Criminalization of Children with Mental Illness


A new white paper released by the Ruderman Family Foundation has revealed the daunting extent in which children with mental illnesses have their civil rights systematically violated, resulting in over half of all inmates in the U.S. having a mental illness.

The white paper argues that this widespread discrimination starts early, even from kindergarten in most cases, often cumulating in non-completion of high school, problems with the law, and results in homelessness and/or incarceration in adulthood.

Unlike people with visible or apparent disabilities, people with non-apparent disabilities often don’t receive accommodations guaranteed to them under the Americans with Disabilities Act due to their invisible nature. Instead of getting reasonable accommodations and access to services, this population gets criminalized, often referred to as the school-to-prison pipeline which affects people with disabilities at a much higher rate.

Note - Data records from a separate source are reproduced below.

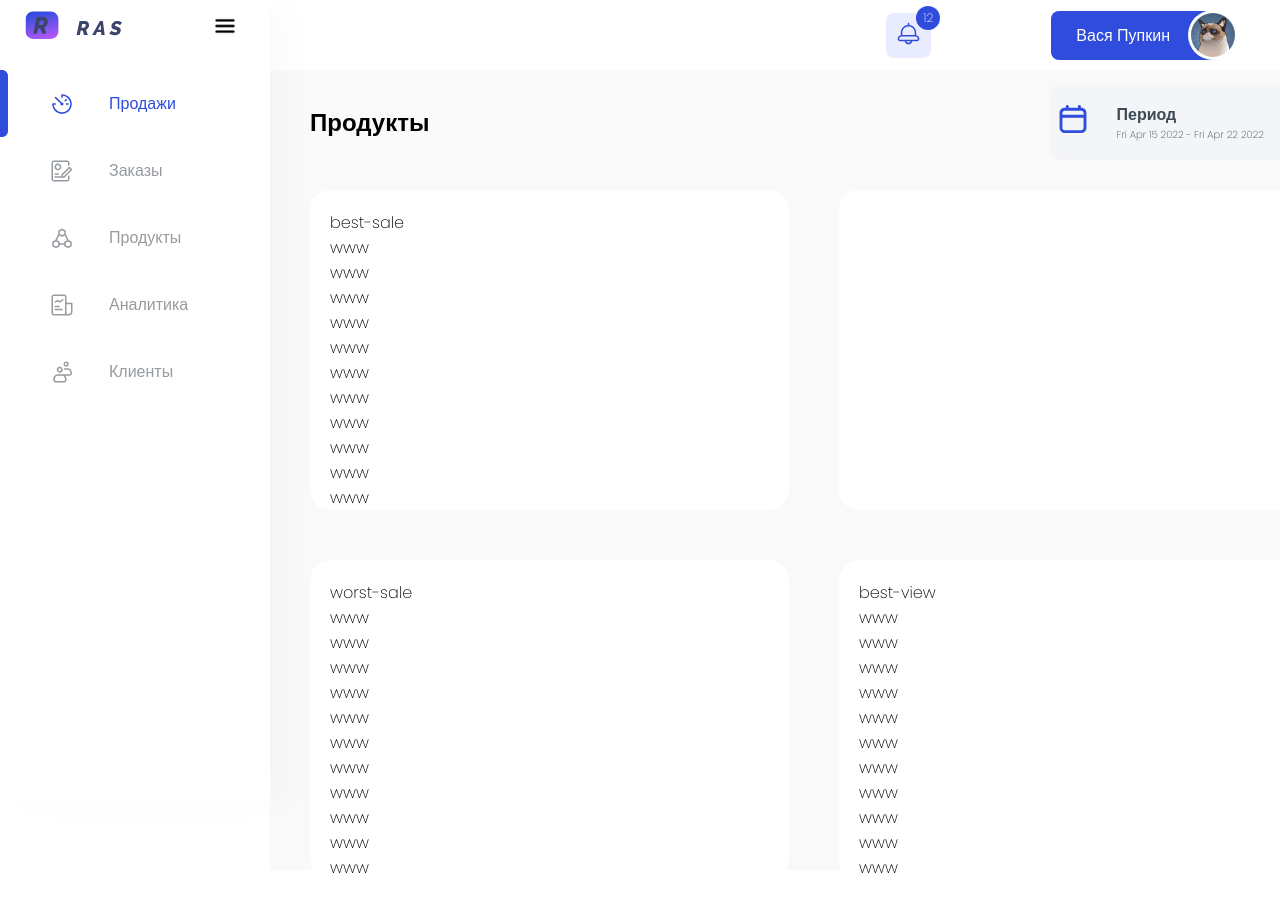
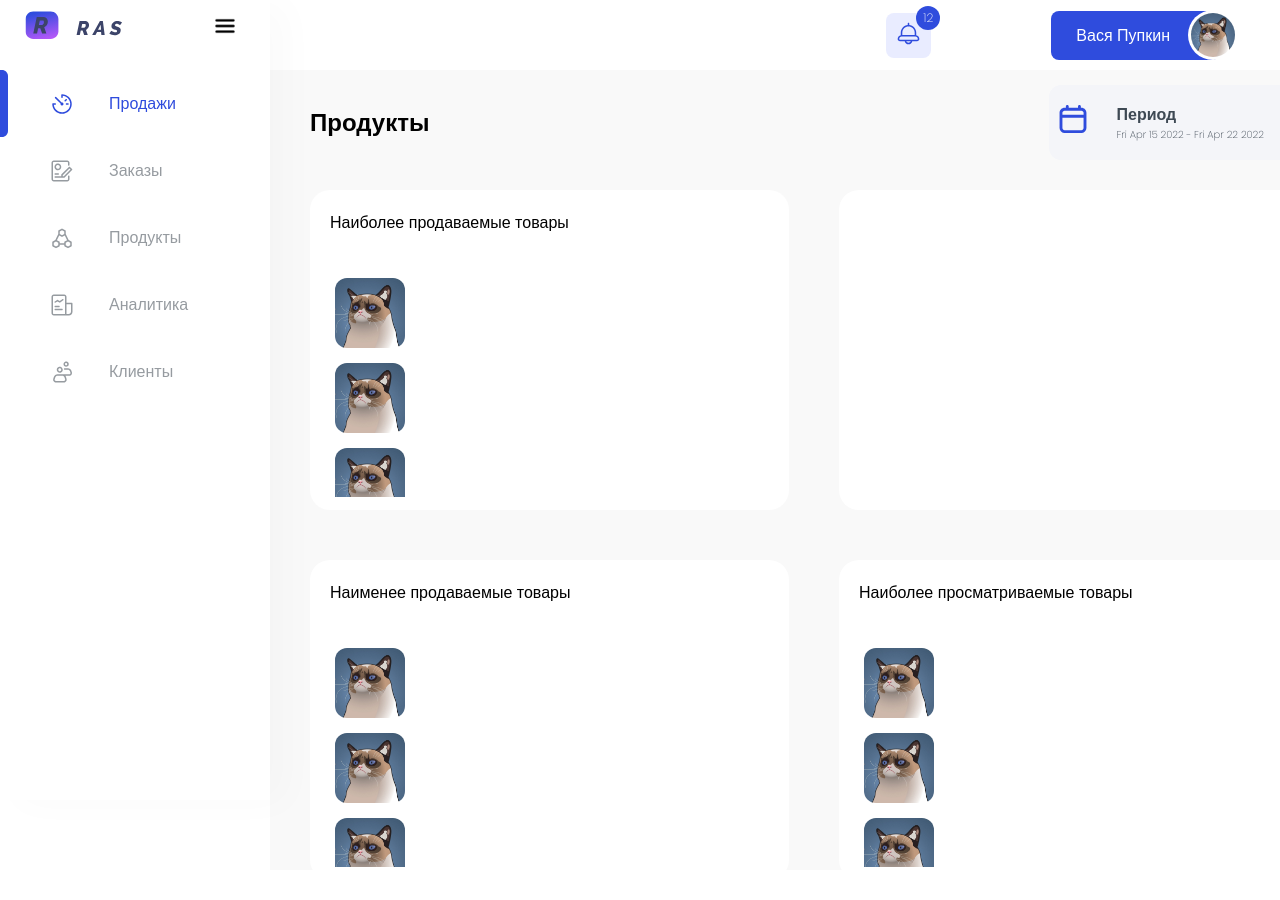
Before and after one commit to novecento050795/kuralay-project, a React (Create React App) app: page /products in a window 1280 px wide. Shown: the top 900 px of the page. Built offline with nearby package versions, Linux system fonts and the light colour scheme.

Commit message:
products

```diff
--- a/src/pages/products/products.css
+++ b/src/pages/products/products.css
@@ -35,6 +35,34 @@
   border-radius: 20px;
   height: 35vh;
   padding: 20px;
-  overflow: hidden;
+}
+
+.products-data-header {
+  height: 10%;
+  width: 100%;
+}
+
+.products-data-body {
+  margin-top: 35px;
+  height: 80%;
   overflow-y: scroll;
+  overflow-x: hidden;
+  width: 100%;
+  display: flex;
+  flex-direction: column;
+  gap: 5px;
 }
+
+.products-data-body-product {
+  height: 70px;
+  padding: 5px;
+  width: 100%;
+  display: flex;
+  flex-direction: row;
+}
+
+.products-data-body-product-avatar img {
+  width: 70px;
+  height: 70px;
+  border-radius: 12px;
+}
--- a/src/pages/products/products.js
+++ b/src/pages/products/products.js
@@ -1,6 +1,7 @@
 import './products.css';
 import React from 'react';
 import DateRangePicker from '../../components/date-range-picker/dateRangePicker';
+import avatar from '../../static/img/avatar.jpg';
 
 export default class Products extends React.Component {
 
@@ -182,12 +183,24 @@ export default class Products extends React.Component {
         </div>
         <div className='products-body'>
           <div className='products-body-row'>
-            <ProductList products={this.state.products} sort={'best-sale'}></ProductList>
+            <ProductList
+              products={this.state.products}
+              sort={'best-sale'}
+              header={'Наиболее продаваемые товары'}
+            ></ProductList>
             <div className='products-data'></div>
           </div>
           <div className='products-body-row'>
-            <ProductList products={this.state.products} sort={'worst-sale'}></ProductList>
-            <ProductList products={this.state.products} sort={'best-view'}></ProductList>
+            <ProductList
+              products={this.state.products}
+              sort={'worst-sale'}
+              header={'Наименее продаваемые товары'}
+            ></ProductList>
+            <ProductList
+              products={this.state.products}
+              sort={'best-view'}
+              header={'Наиболее просматриваемые товары'}
+            ></ProductList>
           </div>
         </div>
       </div>
@@ -199,8 +212,22 @@ export class ProductList extends React.Component {
   render() {
     return (
       <div className='products-data'>
-        {this.props.sort}
-        {this.props.products.map(product => (<div>www</div>))}
+        <div className='products-data-header'>{this.props.header}</div>
+        <div className='products-data-body'>
+          {this.props.products.map(product => (
+            <div className='products-data-body-product'>
+              <div className='products-data-body-product-avatar'>
+                <img src={avatar} alt='img' />
+              </div>
+              <div className='products-data-body-product-data'>
+
+              </div>
+              <div className='products-data-body-product-price'>
+
+              </div>
+            </div>
+          ))}
+        </div>
       </div>
     );
   }
```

The white paper reveals the following supporting statistics:

  • More than half of all inmates in the U.S. have a mental illness
  • People with disabilities, including non-apparent ones, are over-represented in every single traditionally marginalized group (women, Black people, Hispanic people, members of LGBTQ community, etc.), most of which are also incarcerated at a higher rate
  • Depending on the state, 30-80% of foster care children have a non-apparent disability, and they are much more likely to end up incarcerated
  • The long-term consequences of incarceration are devastating given the high recidivism rate (almost 50%) and the lack of supports in place to re-integrate people, especially people with non-apparent disabilities, back into the community
  • This system of discrimination also hurts the wider community and taxpayers given that it costs more than $140,000 a year to incarcerate a young person, and only about $10,000 to educate them

New Normal Editor Gabrielle Kaplan-Mayer had the opportunity to speak with one of the White paper’s authors, Kristina Kopic, Advocacy Content Specialist at The Ruderman Family Foundation, about the impact of these findings.

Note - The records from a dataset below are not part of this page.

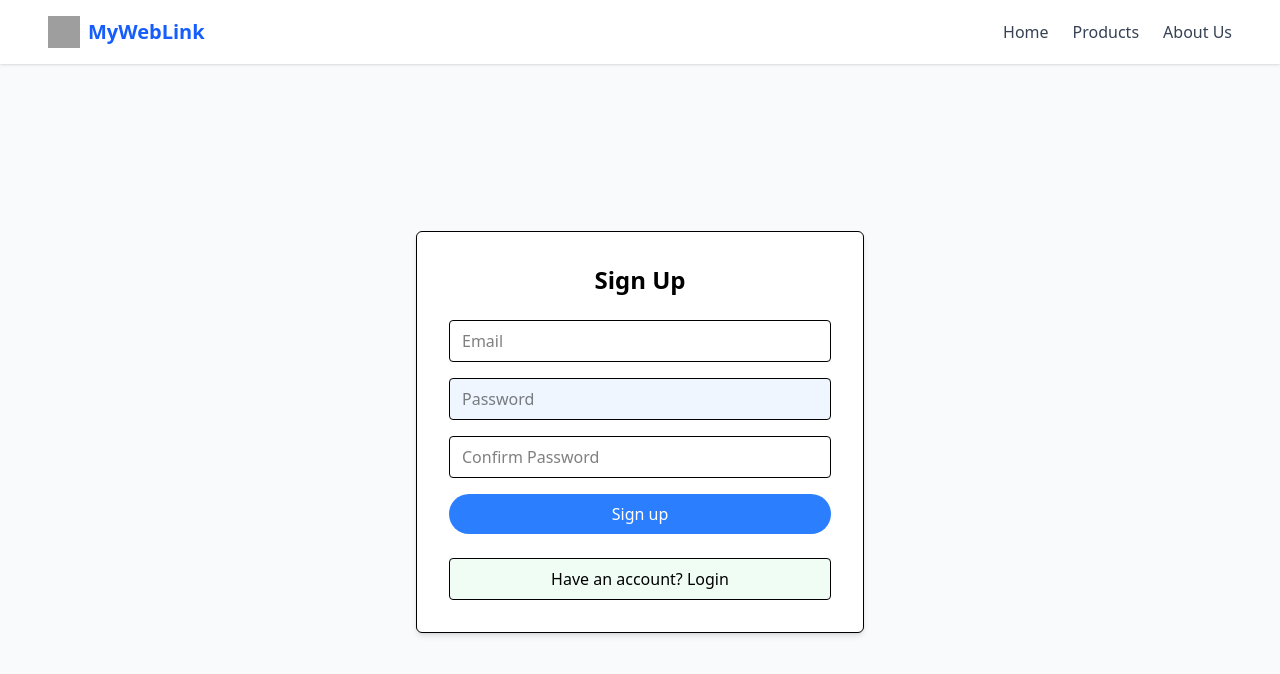
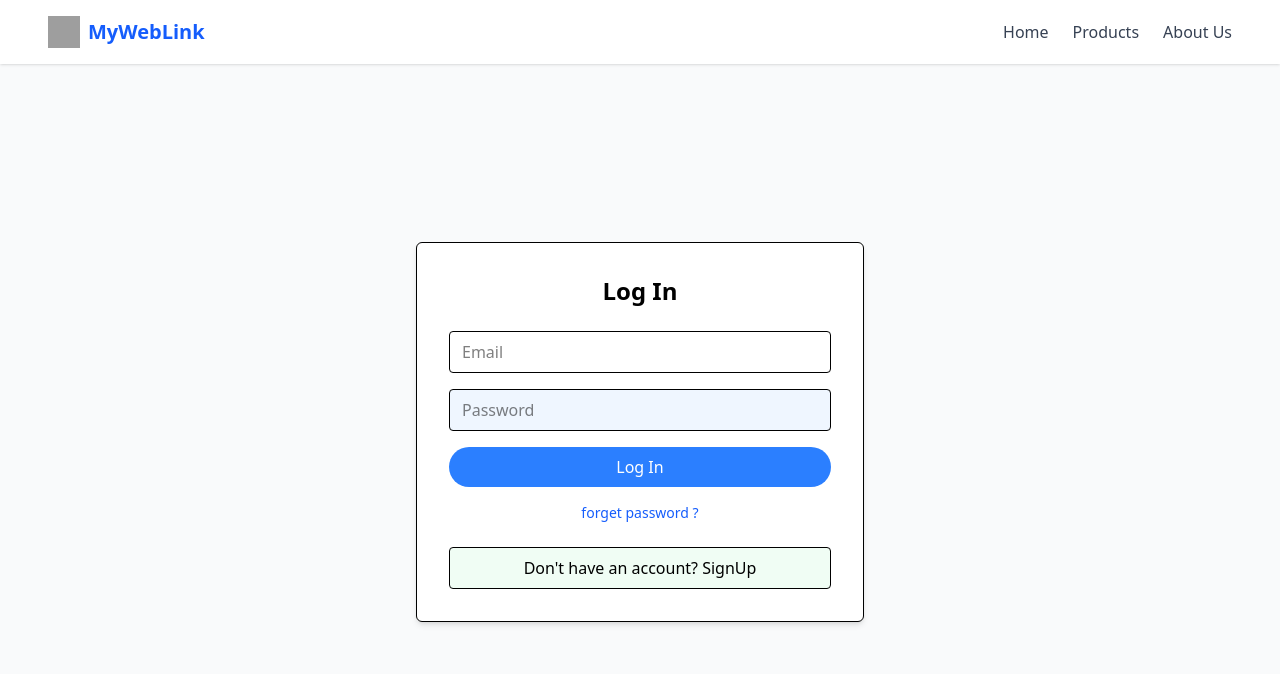
Before and after one commit to ashutoshsahu007/MailBoxClient, a React (Vite) app: page / in a window 1280 px wide. Shown: the top 674 px of the page. Built offline with nearby package versions, Linux system fonts and the light colour scheme; grey boxes are pictures that could not be loaded.

Commit message:
Login page implemented

```diff
--- a/package.json
+++ b/package.json
@@ -16,6 +16,7 @@
     "react": "^19.1.1",
     "react-dom": "^19.1.1",
     "react-redux": "^9.2.0",
+    "react-router-dom": "^7.8.1",
     "redux": "^5.0.1",
     "tailwindcss": "^4.1.11"
   },
--- a/src/App.jsx
+++ b/src/App.jsx
@@ -1,11 +1,16 @@
 import React from "react";
 import Auth from "./components/Auth";
 import "./App.css";
+import { Route, Routes } from "react-router-dom";
+import MailBoxClient from "./components/MailBoxClient";
 
 const App = () => {
   return (
     <div>
-      <Auth />
+      <Routes>
+        <Route path="/" element={<Auth />} />
+        <Route path="/mail" element={<MailBoxClient />} />
+      </Routes>
     </div>
   );
 };
--- a/src/components/Auth.jsx
+++ b/src/components/Auth.jsx
@@ -1,14 +1,26 @@
 import React, { useState } from "react";
+import { useNavigate } from "react-router-dom";
 
 const Signup = () => {
   const [menuOpen, setMenuOpen] = useState(false);
   const [email, setEmail] = useState("");
   const [password, setPassword] = useState("");
   const [confirmPassword, setConfirmPassword] = useState("");
+  const [Login, setIsLogin] = useState(true);
+  const navigate = useNavigate();
 
   const handleFormSubmit = (e) => {
     e.preventDefault();
+    let url = "";
 
+    if (Login) {
+      if (!email || !password) {
+        alert("please fill the all fields");
+        return;
+      }
+      url =
+        "https://identitytoolkit.googleapis.com/v1/accounts:signInWithPassword?key=AIzaSyAmJm5iEoE6G5BwhjS9KaQyt9RJaUqLF4A";
+    } else {
       if (!email || !password || !confirmPassword) {
         alert("please fill the all fields");
         return;
@@ -18,10 +30,11 @@ const Signup = () => {
         alert("passwords do not match!");
         return;
       }
+      url =
+        "https://identitytoolkit.googleapis.com/v1/accounts:signUp?key=AIzaSyAmJm5iEoE6G5BwhjS9KaQyt9RJaUqLF4A";
+    }
 
-    fetch(
-      "https://identitytoolkit.googleapis.com/v1/accounts:signUp?key=AIzaSyAmJm5iEoE6G5BwhjS9KaQyt9RJaUqLF4A",
-      {
+    fetch(url, {
       method: "POST",
       "Content-Type": "application/json",
       body: JSON.stringify({
@@ -29,8 +42,7 @@ const Signup = () => {
         password: password,
         returnSecureToken: true,
       }),
-      }
-    )
+    })
       .then((response) => {
         return response.json().then((data) => {
           if (!response.ok) {
@@ -39,10 +51,17 @@ const Signup = () => {
           return data;
         });
       })
-      .then((data) => console.log(data))
+      .then((data) => {
+        Login && navigate("/mail");
+        console.log(data);
+      })
       .catch((err) => {
         alert(err.message);
       });
+  };
+
+  const handleLogin = () => {
+    setIsLogin((prev) => !prev);
   };
 
   return (
@@ -89,7 +108,9 @@ const Signup = () => {
       <div className="relative flex flex-1 justify-center items-center px-4 sm:px-6">
         {/* Signup Card */}
         <div className="relative bg-white shadow-md border rounded-md w-full max-w-md p-6 sm:p-8 z-10">
-          <h2 className="text-center text-2xl font-semibold mb-6">Sign Up</h2>
+          <h2 className="text-center text-2xl font-semibold mb-6">
+            {Login ? "Log In" : "Sign Up"}
+          </h2>
 
           <form className="space-y-4" onSubmit={handleFormSubmit}>
             <input
@@ -106,6 +127,7 @@ const Signup = () => {
               value={password}
               onChange={(e) => setPassword(e.target.value)}
             />
+            {!Login && (
               <input
                 type="password"
                 placeholder="Confirm Password"
@@ -113,18 +135,29 @@ const Signup = () => {
                 value={confirmPassword}
                 onChange={(e) => setConfirmPassword(e.target.value)}
               />
+            )}
             <button
               type="submit"
               className="w-full bg-blue-500 text-white py-2 rounded-full hover:bg-blue-600 transition cursor-pointer"
             >
-              Sign up
+              {Login ? "Log In" : "Sign up"}
             </button>
+            {Login && (
+              <p className="text-sm text-blue-600 cursor-pointer text-center">
+                forget password ?
+              </p>
+            )}
           </form>
 
           {/* Login Redirect */}
           <div className="mt-6">
-            <button className="w-full cursor-pointer border rounded py-2 bg-green-50 hover:bg-green-100 transition">
-              Have an account? Login
+            <button
+              onClick={handleLogin}
+              className="w-full cursor-pointer border rounded py-2 bg-green-50 hover:bg-green-100 transition"
+            >
+              {Login
+                ? "Don't have an account? SignUp"
+                : "Have an account? Login"}
             </button>
           </div>
         </div>
--- /dev/null
+++ b/src/components/MailBoxClient.jsx
@@ -0,0 +1,7 @@
+import React from "react";
+
+const MailBoxClient = () => {
+  return <div>MailBoxClient</div>;
+};
+
+export default MailBoxClient;
--- a/src/main.jsx
+++ b/src/main.jsx
@@ -1,9 +1,12 @@
 import { StrictMode } from "react";
 import { createRoot } from "react-dom/client";
 import App from "./App.jsx";
+import { BrowserRouter } from "react-router-dom";
 
 createRoot(document.getElementById("root")).render(
   <StrictMode>
-    <App />
+    <BrowserRouter>
+      <App />
+    </BrowserRouter>
   </StrictMode>
 );
```
Also changed, not shown: 1 other file (tests, documents, lock files or other folders). Lines whose indentation alone changed are shown as unchanged.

GKM: This white paper opened my eyes to so many concerning statistics. I was shocked to learn how many people with non-apparent disabilities end up being expelled from school and ultimately incarcerated. How did we as a country get to this point?

KK: The study really shows how systemic this issue is. There was a federal legislation that passed back in 1994, the Gun-Free Schools Act, that was created even before the Columbine shootings. The Intent of the legislation was to eliminate presence of guns in schools. Unfortunately, it introduced a Zero Tolerance policy for school discipline and the result of this is a discipline practice that disproportionately punishes non-criminal, non-violent behavior issues. After the Columbine shootings, many schools hired resource officers—that is, police officers, who did not necessarily know how to treat children with disabilities.

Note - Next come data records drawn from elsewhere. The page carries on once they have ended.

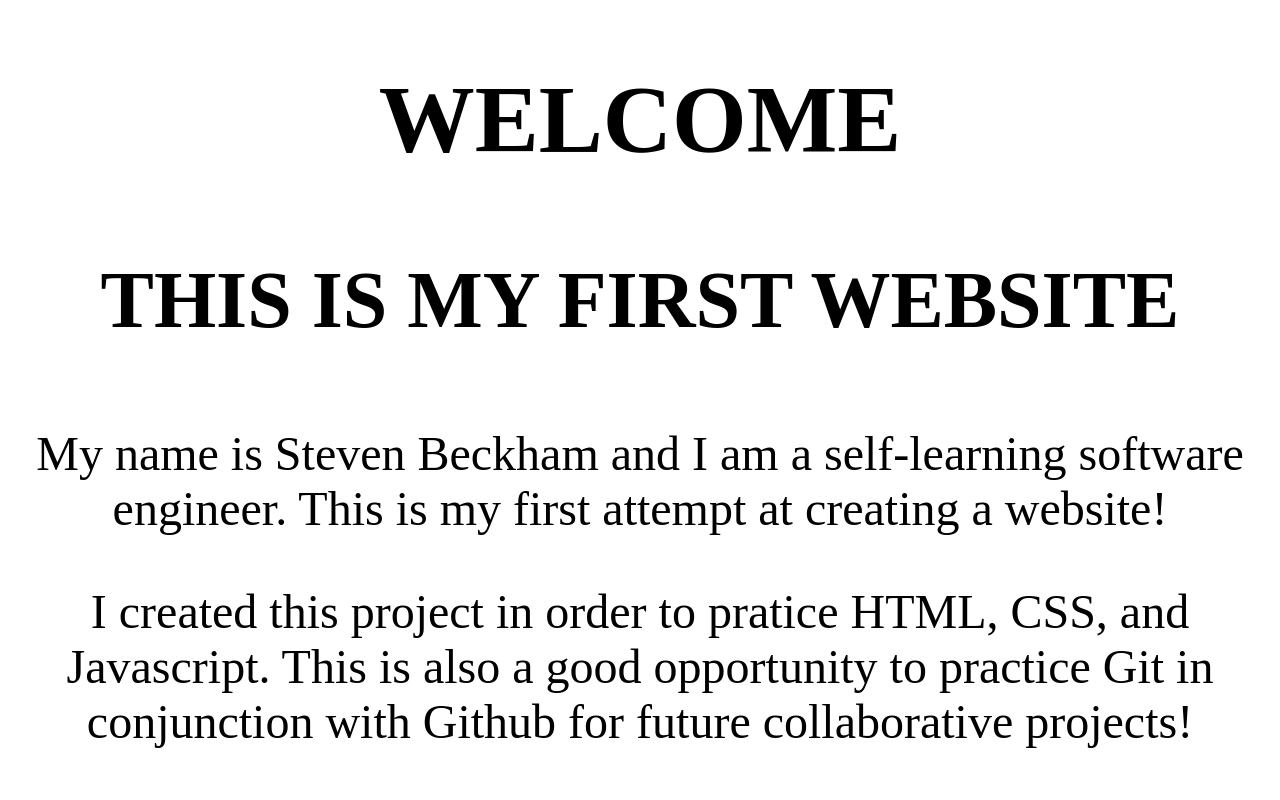
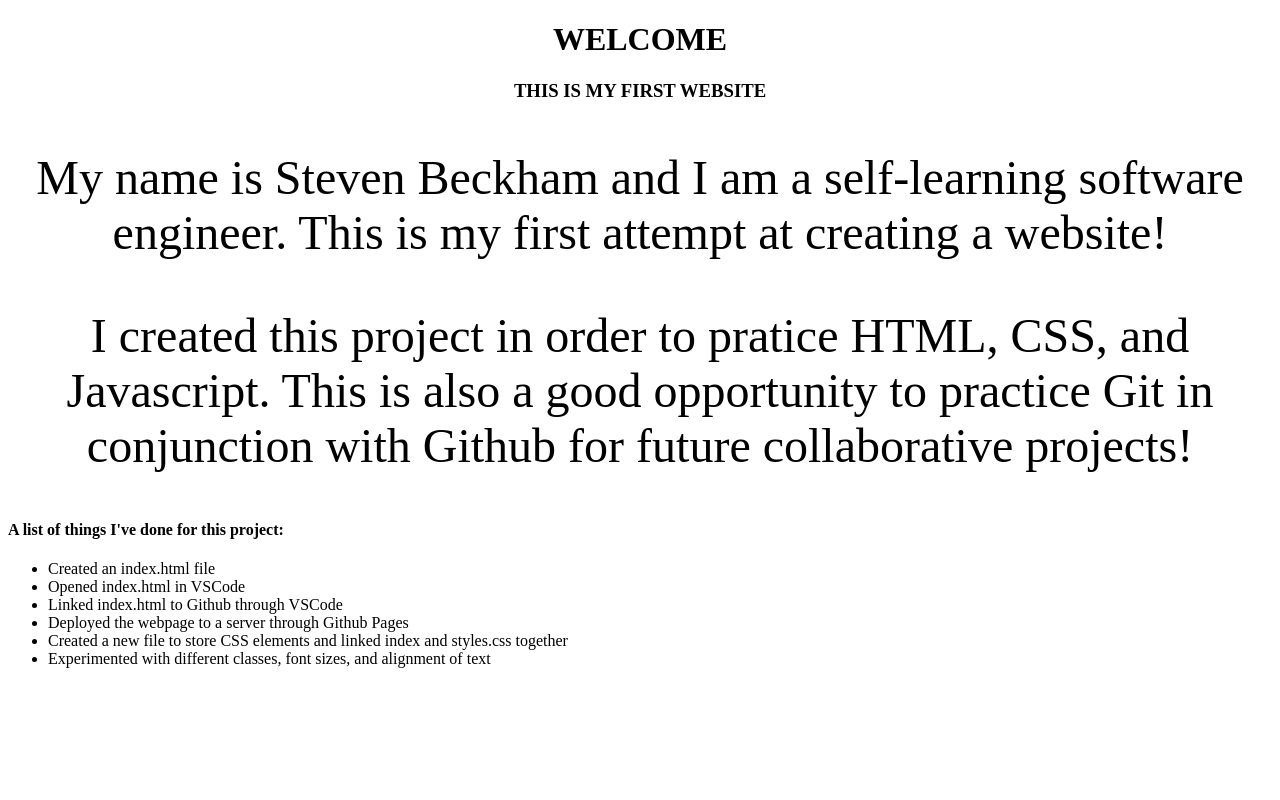
Before and after one commit to Stevey-Becks/FirstProject, a plain HTML site: page index.html in a window 1280 px wide. Shown: the top 800 px of the page. Drawn offline with Linux system fonts and the light colour scheme.

Commit message:
Resized text

```diff
--- a/CSS/styles.css
+++ b/CSS/styles.css
@@ -6,18 +6,6 @@ body {
     font-size: 100%;
 }
 
-h1 {
-    font-size: 6em;
-}
-
-h3 {
-    font-size: 5em;
-}
-
-h4 {
-    font-size: 3em;
-}
-
 p {
     font-size: 3em;
 }
```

GKM: I was very shocked to see how the paper traces these issues to very young children.

KK: Yes, we show how many children, even in pre-K, are being kicked out of school because of behavior issues. Preschools aren’t mandated to be inclusive by federal law, so a child may have ADHD or another disability that impacts behavior and they may end up being kicked out of the school. Research shows that being expelled early on and not being socialized with peers is correlated with being expelled later on.

GKM: It’s clear that so many systemic changes need to be made to help support these children and their families—and clear that it will take time for those changes to be implemented. What can parents and educators do now to support their children?

KK: It’s difficult, but we do have some recommendations for what people can do now—even as we call for systemic changes in our education systems.

If you’re a teacher:

  • Be trauma-informed, so that you can help students impacted by loss, abuse and illness. Trauma can and does lead to learning disabilities and will impact children who don’t have the necessary supports to overcome adverse experiences.
  • Remember that misbehavior is not a character flaw…misbehavior is communication that means the child needs help. Teaching is an incredibly demanding job—it can be hard not to take misbehavior personally. When children receive the supports that they need, it improves the classroom environment for everyone.

If you are a school resource officer:

If you are a parent:

  • Know what RIGHTS your child has…and advocate for them. If you think your child may have a non-apparent disability and may need extra support, you can request from the school district that they be tested.
  • If your child has a diagnosis, you have the right to get the supports for your child through his/her school.

GKM: Can you share an example of school that has changed their discipline approach and experienced success?

KK: Yes! One example of breaking this cycle is a school called the Harlem Children’s Zone. This school took a holistic approach to supporting students and their families, including providing after school tutors, childcare, and other supports for families. The changes that this school made worked, with much better outcomes for students.

Creating supports that students need is not cheap in the short run, but we have to consider that incarcerating youth costs about 10 times as much as educating them. There is an incredible return on investment when we invest in our children.

About the Ruderman Family Foundation

The Ruderman Family Foundation is an internationally recognized organization, which advocates for the full inclusion of people with disabilities in our society. The Foundation supports effective programs, innovative partnerships and a dynamic approach to philanthropy in advocating for and advancing the inclusion of people with disabilities throughout the United States and the world.

The Ruderman Family Foundation believes that inclusion and understanding of all people is essential to a fair and flourishing community and imposes these values within its leadership and funding.

For more information, please visit